[Screenshot and code edit data]

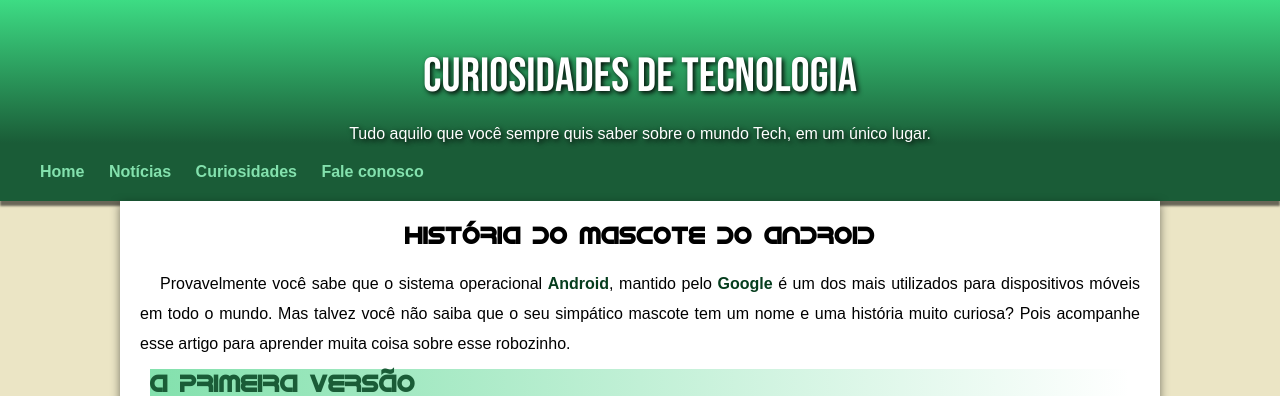
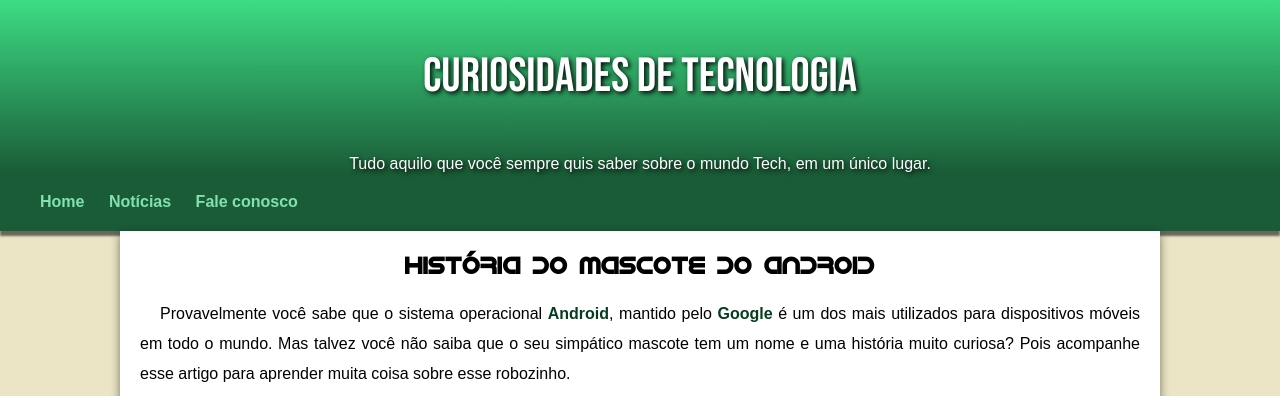
Before and after one commit to lipeeso/android, a plain HTML site: page index.html in a window 1280 px wide. Shown: the top 396 px of the page. Drawn offline with Linux system fonts and the light colour scheme.

Commit message:
Atualização
tirei o nav active e acrescentei o padding no header

```diff
--- a/estilo/style.css
+++ b/estilo/style.css
@@ -58,7 +58,7 @@ header > h1{
     font-family: var(--fonte-destaque);
     font-size: 3em;
     font-weight: normal;
-    margin-bottom: 20px;
+    padding-bottom: 50px;
 }
 
 nav{
@@ -81,10 +81,6 @@ nav > a:hover{
     border-radius: 5px;
     transition-duration: 0.5s;
 
-}
-
-nav > a:active{
-    color: black;
 }
 
 main{
--- a/index.html
+++ b/index.html
@@ -16,7 +16,6 @@
     <nav>
         <a href="#">Home</a>
         <a href="#">Notícias</a>
-        <a href="#">Curiosidades</a>
         <a href="#">Fale conosco</a>
     </nav>
     <main>
```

> [Problem details]: Scan the entries above, and wherever a line holds the string "estilo", copy it.

> [The answer]:
--- a/estilo/style.css
+++ b/estilo/style.css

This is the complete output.